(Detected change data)
----------
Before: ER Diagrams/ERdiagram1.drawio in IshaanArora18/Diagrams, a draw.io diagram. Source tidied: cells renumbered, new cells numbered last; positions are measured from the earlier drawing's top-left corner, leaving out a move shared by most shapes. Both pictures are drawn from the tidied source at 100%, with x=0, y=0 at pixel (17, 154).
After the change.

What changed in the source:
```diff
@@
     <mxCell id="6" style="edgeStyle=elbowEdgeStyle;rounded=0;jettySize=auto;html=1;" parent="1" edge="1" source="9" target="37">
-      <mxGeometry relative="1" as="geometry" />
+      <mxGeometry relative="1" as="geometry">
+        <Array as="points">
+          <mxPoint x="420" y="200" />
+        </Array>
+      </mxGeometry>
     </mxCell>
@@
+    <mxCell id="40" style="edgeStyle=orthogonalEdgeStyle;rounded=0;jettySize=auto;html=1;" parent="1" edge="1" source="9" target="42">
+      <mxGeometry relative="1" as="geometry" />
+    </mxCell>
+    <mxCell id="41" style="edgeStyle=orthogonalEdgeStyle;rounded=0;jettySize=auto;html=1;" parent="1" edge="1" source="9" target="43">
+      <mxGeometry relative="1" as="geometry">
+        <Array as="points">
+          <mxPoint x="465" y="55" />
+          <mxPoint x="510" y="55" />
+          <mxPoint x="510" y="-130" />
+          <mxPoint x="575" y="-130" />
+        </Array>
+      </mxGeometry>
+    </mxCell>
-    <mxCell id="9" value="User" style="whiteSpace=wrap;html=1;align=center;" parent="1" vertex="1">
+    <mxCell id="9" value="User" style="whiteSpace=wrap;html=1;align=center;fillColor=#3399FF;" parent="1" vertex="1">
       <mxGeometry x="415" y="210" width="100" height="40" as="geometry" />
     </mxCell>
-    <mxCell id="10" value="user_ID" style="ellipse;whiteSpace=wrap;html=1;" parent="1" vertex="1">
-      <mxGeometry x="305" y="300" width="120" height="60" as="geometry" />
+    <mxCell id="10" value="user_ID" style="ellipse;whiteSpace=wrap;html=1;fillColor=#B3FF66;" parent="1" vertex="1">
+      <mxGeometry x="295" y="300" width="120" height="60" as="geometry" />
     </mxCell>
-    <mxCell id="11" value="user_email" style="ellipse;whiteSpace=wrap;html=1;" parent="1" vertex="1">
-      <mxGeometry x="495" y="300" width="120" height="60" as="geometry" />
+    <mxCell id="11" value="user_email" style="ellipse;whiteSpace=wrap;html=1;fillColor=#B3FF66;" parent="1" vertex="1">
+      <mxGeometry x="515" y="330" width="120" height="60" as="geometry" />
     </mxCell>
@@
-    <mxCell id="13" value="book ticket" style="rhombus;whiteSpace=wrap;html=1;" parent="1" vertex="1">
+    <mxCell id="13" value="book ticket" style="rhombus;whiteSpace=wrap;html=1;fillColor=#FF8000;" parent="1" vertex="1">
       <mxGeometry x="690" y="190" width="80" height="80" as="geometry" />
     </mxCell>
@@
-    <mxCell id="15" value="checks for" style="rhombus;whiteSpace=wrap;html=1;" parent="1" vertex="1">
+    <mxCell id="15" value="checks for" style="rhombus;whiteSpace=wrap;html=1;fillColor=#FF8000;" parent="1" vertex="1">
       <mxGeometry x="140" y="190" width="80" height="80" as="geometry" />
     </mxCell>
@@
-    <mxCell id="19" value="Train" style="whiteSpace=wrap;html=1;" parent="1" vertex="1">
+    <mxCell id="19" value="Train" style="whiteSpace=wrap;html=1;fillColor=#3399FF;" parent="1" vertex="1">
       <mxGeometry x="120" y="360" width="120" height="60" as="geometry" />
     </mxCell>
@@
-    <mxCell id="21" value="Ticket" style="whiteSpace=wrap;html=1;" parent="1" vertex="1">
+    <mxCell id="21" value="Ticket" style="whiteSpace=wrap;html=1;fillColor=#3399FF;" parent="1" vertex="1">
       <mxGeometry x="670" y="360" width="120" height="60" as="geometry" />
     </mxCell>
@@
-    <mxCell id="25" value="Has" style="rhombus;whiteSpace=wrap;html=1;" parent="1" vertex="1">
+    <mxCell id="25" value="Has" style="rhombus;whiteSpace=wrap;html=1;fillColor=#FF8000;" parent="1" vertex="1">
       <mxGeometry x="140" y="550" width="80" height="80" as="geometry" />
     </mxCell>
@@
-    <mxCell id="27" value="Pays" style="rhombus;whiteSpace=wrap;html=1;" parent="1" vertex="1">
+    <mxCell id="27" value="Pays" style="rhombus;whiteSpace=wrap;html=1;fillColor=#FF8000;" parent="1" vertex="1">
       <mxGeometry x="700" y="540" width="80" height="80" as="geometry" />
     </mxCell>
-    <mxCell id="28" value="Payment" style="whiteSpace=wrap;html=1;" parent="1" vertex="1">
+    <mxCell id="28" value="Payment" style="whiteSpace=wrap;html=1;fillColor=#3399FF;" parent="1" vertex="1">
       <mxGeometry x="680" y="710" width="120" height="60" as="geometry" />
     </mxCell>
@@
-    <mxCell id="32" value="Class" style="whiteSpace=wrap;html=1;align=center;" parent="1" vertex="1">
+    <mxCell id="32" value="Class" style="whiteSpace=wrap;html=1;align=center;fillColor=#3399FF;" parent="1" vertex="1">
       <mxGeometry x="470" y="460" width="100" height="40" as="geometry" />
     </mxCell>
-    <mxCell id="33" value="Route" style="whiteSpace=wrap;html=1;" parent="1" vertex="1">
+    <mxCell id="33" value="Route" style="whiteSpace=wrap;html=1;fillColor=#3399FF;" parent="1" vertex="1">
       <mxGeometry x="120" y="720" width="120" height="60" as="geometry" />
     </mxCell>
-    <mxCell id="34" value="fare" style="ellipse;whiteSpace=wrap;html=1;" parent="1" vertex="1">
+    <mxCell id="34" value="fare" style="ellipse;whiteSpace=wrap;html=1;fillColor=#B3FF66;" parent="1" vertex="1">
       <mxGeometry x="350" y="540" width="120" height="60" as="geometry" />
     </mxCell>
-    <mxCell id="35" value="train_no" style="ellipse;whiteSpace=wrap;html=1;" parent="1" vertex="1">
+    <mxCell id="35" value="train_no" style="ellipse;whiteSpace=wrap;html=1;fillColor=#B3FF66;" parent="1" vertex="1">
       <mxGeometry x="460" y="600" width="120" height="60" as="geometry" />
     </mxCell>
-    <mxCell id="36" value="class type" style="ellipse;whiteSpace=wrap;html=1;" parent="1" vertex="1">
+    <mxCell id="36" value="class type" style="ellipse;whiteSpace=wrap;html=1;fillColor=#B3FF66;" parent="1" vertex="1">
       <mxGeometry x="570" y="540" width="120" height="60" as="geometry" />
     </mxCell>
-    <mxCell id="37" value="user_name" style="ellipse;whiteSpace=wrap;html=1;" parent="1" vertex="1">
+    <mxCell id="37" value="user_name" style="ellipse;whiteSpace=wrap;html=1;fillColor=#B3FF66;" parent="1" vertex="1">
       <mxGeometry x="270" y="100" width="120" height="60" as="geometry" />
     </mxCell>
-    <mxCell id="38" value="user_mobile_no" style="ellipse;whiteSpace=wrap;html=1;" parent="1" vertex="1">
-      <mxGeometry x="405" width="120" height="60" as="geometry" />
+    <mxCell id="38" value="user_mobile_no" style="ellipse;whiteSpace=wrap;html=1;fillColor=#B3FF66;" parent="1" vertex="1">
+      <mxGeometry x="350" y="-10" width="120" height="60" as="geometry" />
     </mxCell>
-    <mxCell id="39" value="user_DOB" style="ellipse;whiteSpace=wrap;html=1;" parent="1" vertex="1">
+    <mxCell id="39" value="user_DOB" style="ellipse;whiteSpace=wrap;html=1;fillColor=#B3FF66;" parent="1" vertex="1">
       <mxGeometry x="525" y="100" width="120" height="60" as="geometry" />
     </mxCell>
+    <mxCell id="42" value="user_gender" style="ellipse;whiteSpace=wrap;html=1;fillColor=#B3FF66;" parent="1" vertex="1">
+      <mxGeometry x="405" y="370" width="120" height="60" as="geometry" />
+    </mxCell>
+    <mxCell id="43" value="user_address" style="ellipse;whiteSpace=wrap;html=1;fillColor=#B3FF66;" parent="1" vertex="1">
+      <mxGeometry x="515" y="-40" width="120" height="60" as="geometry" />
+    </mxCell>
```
----------
TRY IT: Return from the data every line that holds "mxPoint".

SOLUTION FOR THIS TASK:
+          <mxPoint x="420" y="200" />
+          <mxPoint x="465" y="55" />
+          <mxPoint x="510" y="55" />
+          <mxPoint x="510" y="-130" />
+          <mxPoint x="575" y="-130" />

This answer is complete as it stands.